**What is required**
Throughout the records below, find each line holding "profile" and copy it.

**Material to process**
== Segment start ==

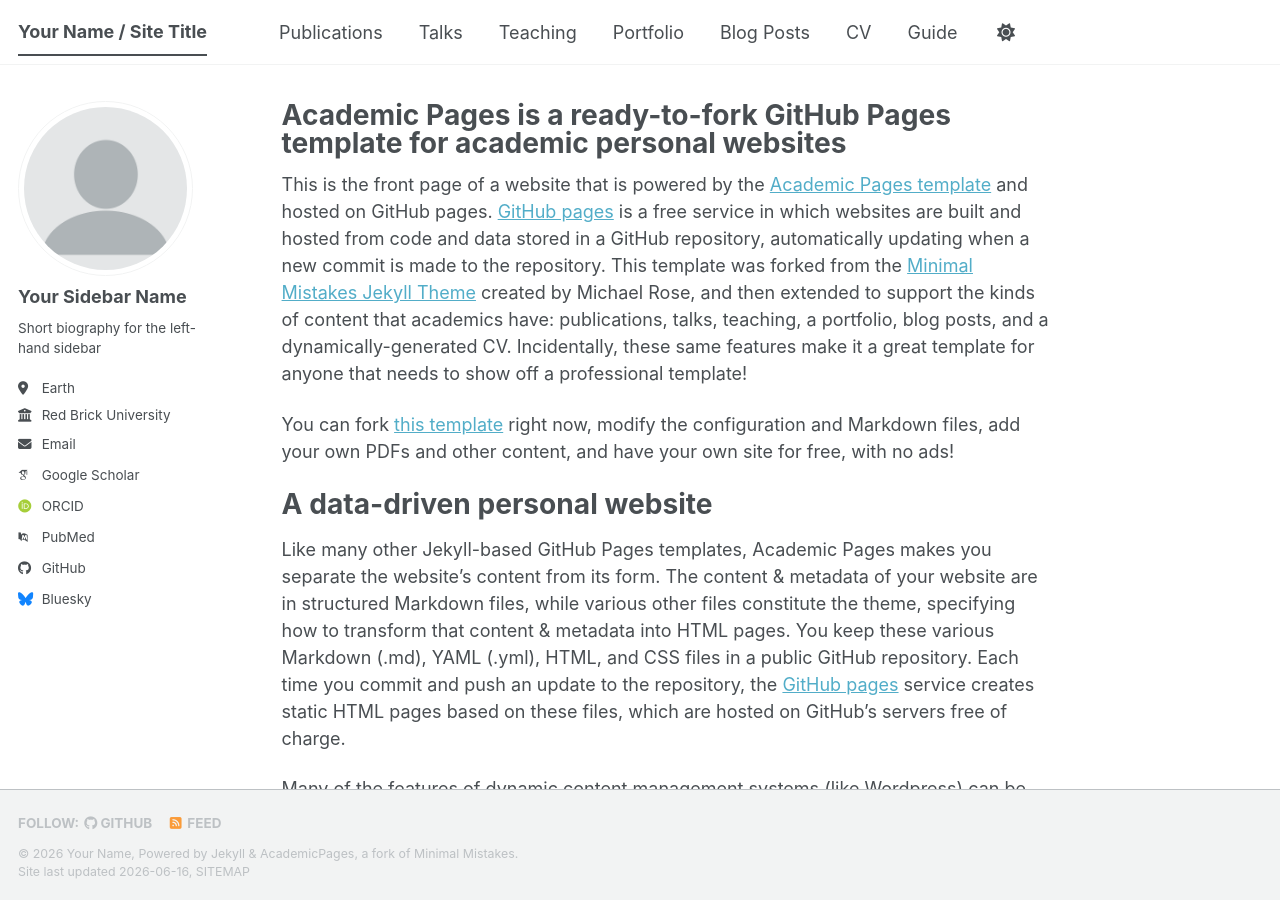
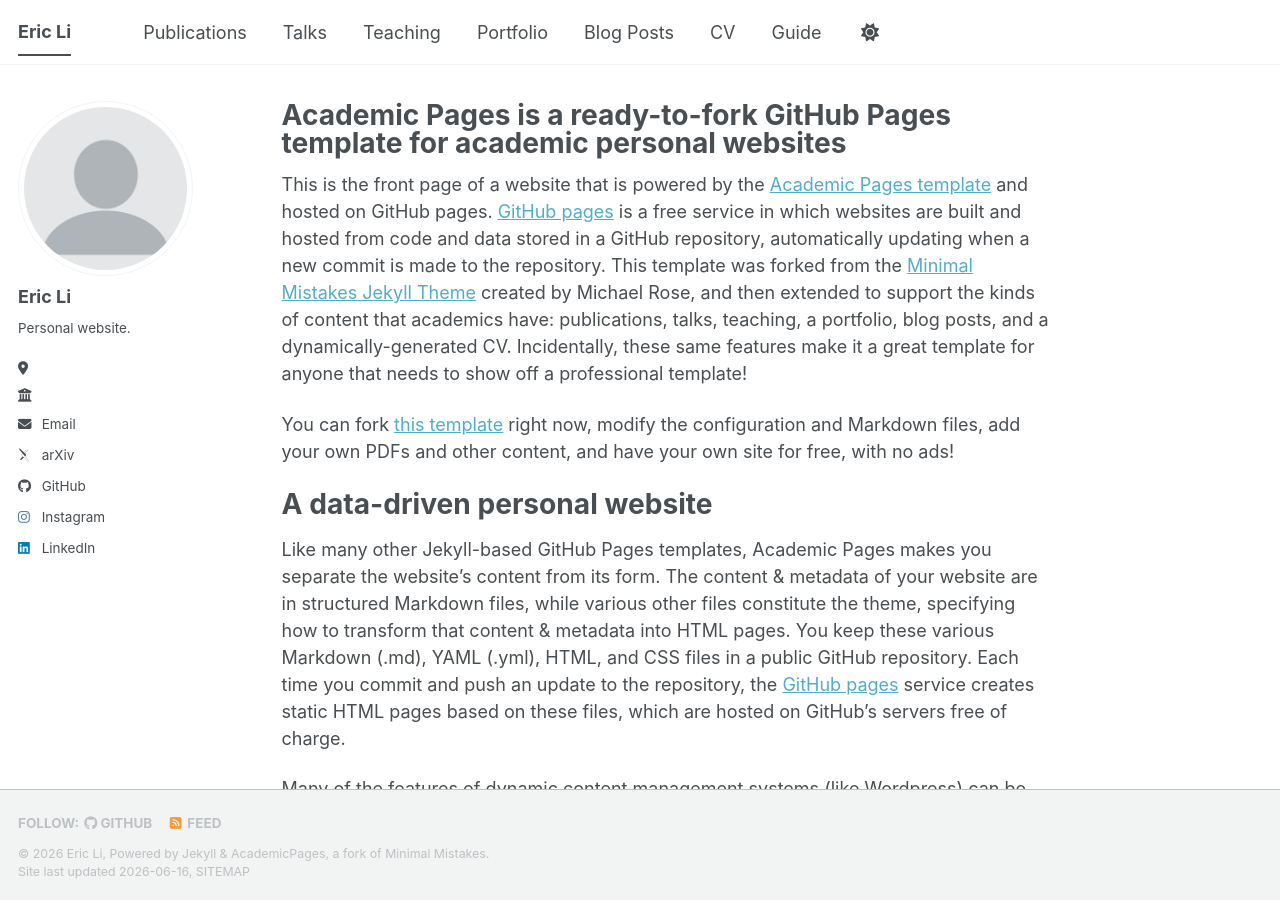
Before and after one commit to anon136/anon136.github.io, a Jekyll site: the page built from _pages/about.md, in a window 1280 px wide and 900 px high. Built offline with Jekyll 4.4.1, drawn with Linux system fonts in a browser that asks for light colours; some web fonts are replaced; a script bundle is joined from its source files by our own code; library files that are not in the unit come from our copies.

Commit message:
Update _config.yml

```diff
--- a/_config.yml
+++ b/_config.yml
@@ -9,12 +9,11 @@
 # Basic Site Settings
 locale                   : "en-US"
 site_theme               : "default" # The available themes options are "default", "air", "sunrise", "mint", "dirt" and "contrast"
-title                    : "Your Name / Site Title"
+title                    : "Eric Li"
 title_separator          : "-"
-name                     : &name "Your Name"
-description              : &description "Your Name's academic portfolio"   # Update this with a general description of your site, this is the default if not overridden by a page
-url                      : https://academicpages.github.io # The base hostname & protocol for your site e.g. "https://[your GitHub username].github.io",
-                                                           # or if you already have some other page hosted on Github then use "https://[your GitHub username].github.io/[Your Repo Name]"
+name                     : &name "Eric Li"
+description              : &description "Personal website of Eric Li"   # Update this with a general description of your site, this is the default if not overridden by a page
+url                      : https://ericli.com
 baseurl                  : "" # the subpath of your site, e.g. "/blog"
 repository               : "academicpages/academicpages.github.io"
 
@@ -22,26 +21,25 @@ repository               : "academicpages/academicpages.github.io"
 #               If a field is blank the icon and link will not appear, otherwise it will be shown.
 #               Additional customization can be done by editing /_includes/author-profile.html
 author:
-  # Biographic information
-  avatar           : "profile.png"
-  name             : "Your Sidebar Name"
-  pronouns         : # example: "she/her"
-  bio              : "Short biography for the left-hand sidebar"
-  location         : "Earth"
-  employer         : "Red Brick University"
-  uri              : # URL
-  email            : "none@example.org"
+  avatar: "profile.png"
+  name: "Eric Li"
+  bio: "Personal website."
+  location: ""
+  employer: ""
+  email: "eric.li@princeton.edu"
+  github: ""
+  linkedin: "https://linkedin.com/in/coin"
 
   # Academic websites
   academia         : # URL
-  arxiv            : # URL - Update with the correct link to your profile
-  googlescholar    : "https://scholar.google.com/citations?user=PS_CX0AAAAAJ"
+  arxiv            : "https://arxiv.org/a/li_e_4.html"
+  googlescholar    :
   inspire-hep      : # URL
   impactstory      : # URL
-  orcid            : "https://orcid.org/yourorcidurl"
+  orcid            :
   semantic         : # URL
   ssrn             : # URL
-  pubmed           : "https://www.ncbi.nlm.nih.gov/pubmed/?term=john+snow"
+  pubmed           :
   researchgate     : # URL
   scopus           : # URL
   zotero           : # URL
@@ -57,16 +55,16 @@ author:
 
   # Social media
   artstation       : # Username
-  bluesky          : "bsky.app" # Replace this with you Bluesky username
+  bluesky          :
   facebook         : # Username
   flickr           : # Username
   foursquare       : # Username
   goodreads        : # Username
   google_plus      : # Username
   keybase          : # Username
-  instagram        : # Username
+  instagram        : "e.ricli"
   lastfm           : # Username
-  linkedin         : # Username
+  linkedin         : "coin"
   mastodon         : # URL
   medium           : # URL
   pinterest        : # Username
```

== Segment end ==

**Completed task**
 #               Additional customization can be done by editing /_includes/author-profile.html
-  avatar           : "profile.png"
+  avatar: "profile.png"
-  arxiv            : # URL - Update with the correct link to your profile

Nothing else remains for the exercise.